“He is? When?”
“Any day now.”
I can’t wait to see Jared. It’s been five months since he was last home. He’s five years older than me and Dad’s second in command. He’s one of the most skilled hunters in the world and he taught me everything he knows, against Dad’s wishes. Despite all the moving around, Dad has always pushed me to live a normal life. My mother died when I was eleven, killed in a carjacking. She knew what my father was, but tried to shield me from the life. Since her death Dad has tried to do the same. After his ‘accident’, he’s even more adamant. The only reason he didn’t yell at me just now, is because he is trying to save face in front of the family. I don’t even know why they are here, although it probably has something to do with Uncle Victor needing money.
Once every couple of months he shows up, looking for a handout. He tries to pass it off as a family get-together, but I know otherwise. I think Dad does too, but he still gives him the money. His problem, not mine. I hope they aren’t staying long.
I head to my bedroom in the East wing. Yes, the house has wings. Pretentious I know.

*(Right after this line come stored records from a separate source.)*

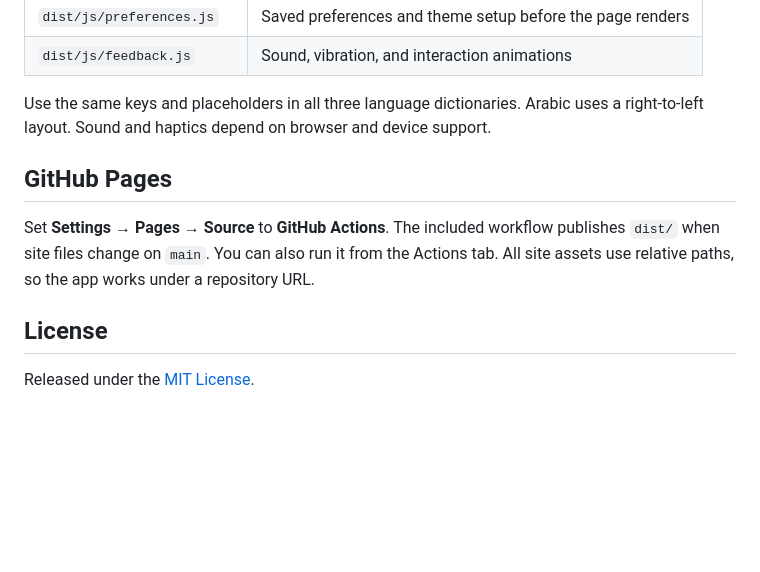
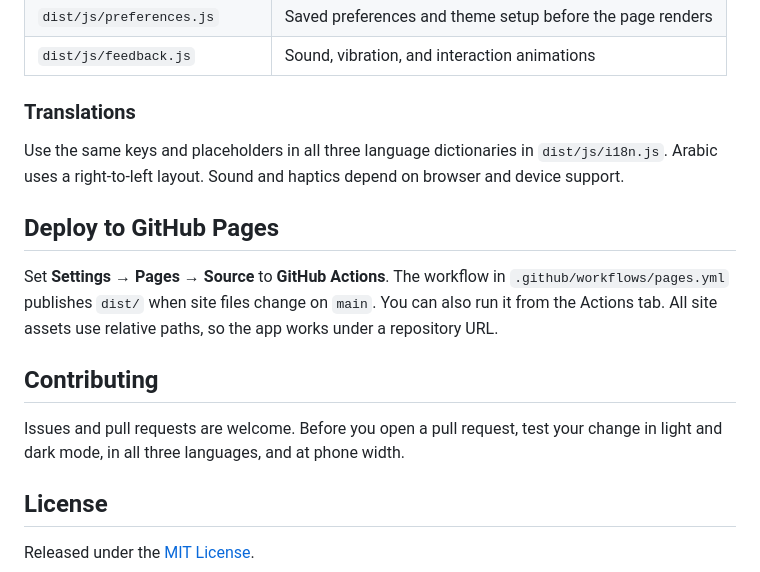
Before and after one commit to ZakariaElkhadir/images-to-pdf, a Markdown page: README.md, the part around one of its changes. Rendered like a GitHub page; blank space fills up the shorter version.

```diff
--- a/README.md
+++ b/README.md
@@ -33,11 +61,17 @@ Then open `http://localhost:8000`.
 | `dist/js/preferences.js` | Saved preferences and theme setup before the page renders |
 | `dist/js/feedback.js` | Sound, vibration, and interaction animations |
 
-Use the same keys and placeholders in all three language dictionaries. Arabic uses a right-to-left layout. Sound and haptics depend on browser and device support.
+### Translations
 
-## GitHub Pages
+Use the same keys and placeholders in all three language dictionaries in `dist/js/i18n.js`. Arabic uses a right-to-left layout. Sound and haptics depend on browser and device support.
 
-Set **Settings → Pages → Source** to **GitHub Actions**. The included workflow publishes `dist/` when site files change on `main`. You can also run it from the Actions tab. All site assets use relative paths, so the app works under a repository URL.
+## Deploy to GitHub Pages
+
+Set **Settings → Pages → Source** to **GitHub Actions**. The workflow in `.github/workflows/pages.yml` publishes `dist/` when site files change on `main`. You can also run it from the Actions tab. All site assets use relative paths, so the app works under a repository URL.
+
+## Contributing
+
+Issues and pull requests are welcome. Before you open a pull request, test your change in light and dark mode, in all three languages, and at phone width.
 
 ## License
 
```
Also changed, not shown: other parts of README.md (+32 -4 lines), docs/screenshots/desktop-dark.png (added), docs/screenshots/desktop-light.png (added), docs/screenshots/mobile-arabic.png (added).
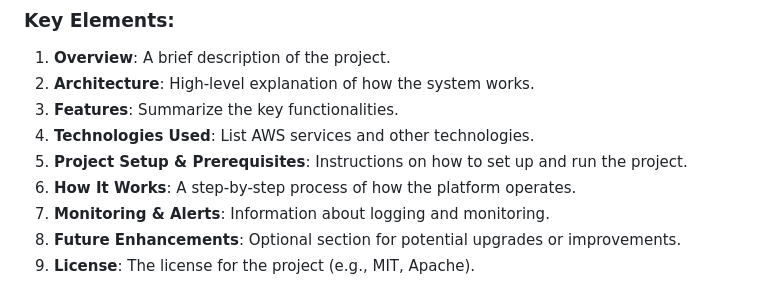
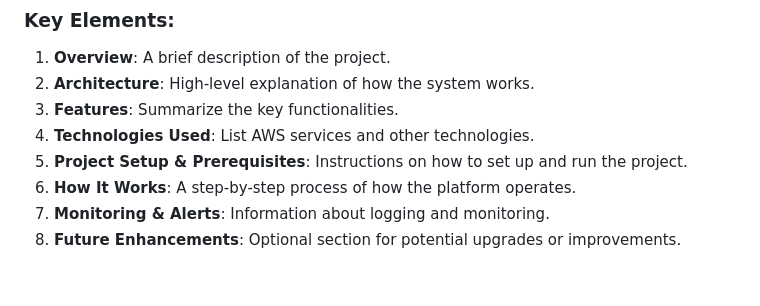
Before and after one commit to Abishek788/Video-Platform, a Markdown page: README.md, the part around the change. GitHub-like rendering.

```diff
--- a/README.md
+++ b/README.md
@@ -76,4 +76,3 @@ To run this project, ensure you have the following:
 6. **How It Works**: A step-by-step process of how the platform operates.
 7. **Monitoring & Alerts**: Information about logging and monitoring.
 8. **Future Enhancements**: Optional section for potential upgrades or improvements.
-9. **License**: The license for the project (e.g., MIT, Apache).
```
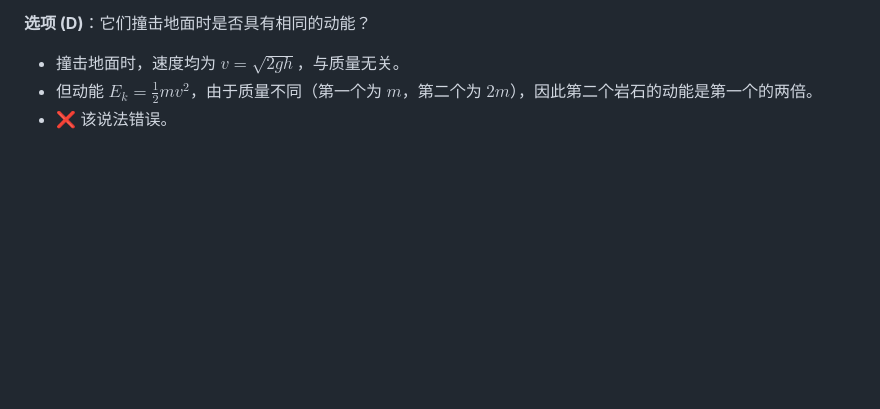
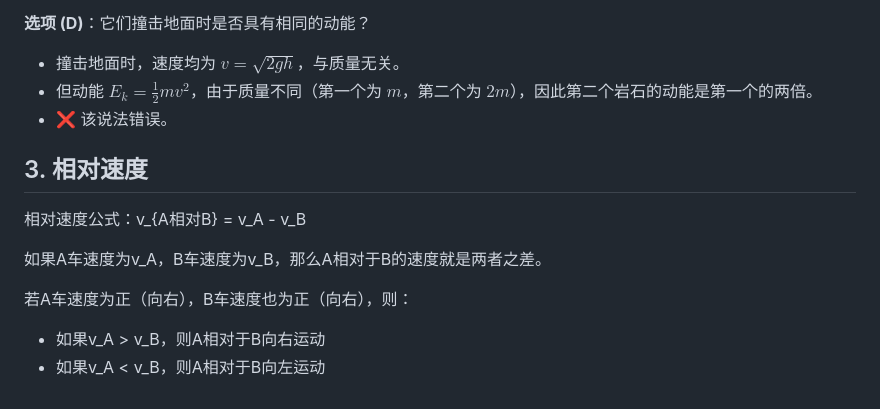
Before and after one commit to xieguaiwu/Notes, a Markdown page: Physics-1/Basic Motion Problems.md, the part around the change. Drawn GitHub-style; blank space fills up the shorter version.

```diff
--- a/Physics-1/Basic Motion Problems.md
+++ b/Physics-1/Basic Motion Problems.md
@@ -53,3 +53,13 @@ modified:
 - 撞击地面时，速度均为 $v = \sqrt{2gh}$，与质量无关。
 - 但动能 $E_k = \frac{1}{2}mv^2$，由于质量不同（第一个为 $m$，第二个为 $2m$），因此第二个岩石的动能是第一个的两倍。
 - ❌ 该说法错误。
+
+## 3. 相对速度
+
+相对速度公式：v_{A相对B} = v_A - v_B
+
+如果A车速度为v_A，B车速度为v_B，那么A相对于B的速度就是两者之差。
+
+若A车速度为正（向右），B车速度也为正（向右），则：
+- 如果v_A > v_B，则A相对于B向右运动
+- 如果v_A < v_B，则A相对于B向左运动
```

After a quick shower, I bandage my shoulder. The wound isn’t deep, so I doubt I need stitches, but it hurts like hell.
I pull on a nightshirt, wincing as I raise my arm. Maybe I should get it looked at in the morning.
I pack my weapons away into a case that I keep hidden under the bed. As I lift it off the dresser, I knock my mom’s picture off onto the ground. I pick it up to discover I have broken the butterfly shaped frame.
“Sorry, mom,” I say. The picture is of her and me on my first day of kindergarten. I lift the pieces wondering if I can glue it back together.
We lived here in town before and I started kindergarten in Eden Elementary school. We didn’t stay long though and I have very few memories of that time. I do remember that I was obsessed with butterflies back then, so mom bought me the frame.
I set it back on the dresser and get into bed. I can fix it tomorrow.
As I drift off, I hear another howl. Despite what dad thinks, the Weres are still out there. And closer than he thinks.
About the Author:
S. K. Gregory is an author, editor and blogger. She currently resides in Northern Ireland.
“Description begins in the writer’s imagination, but should finish in the reader’s.”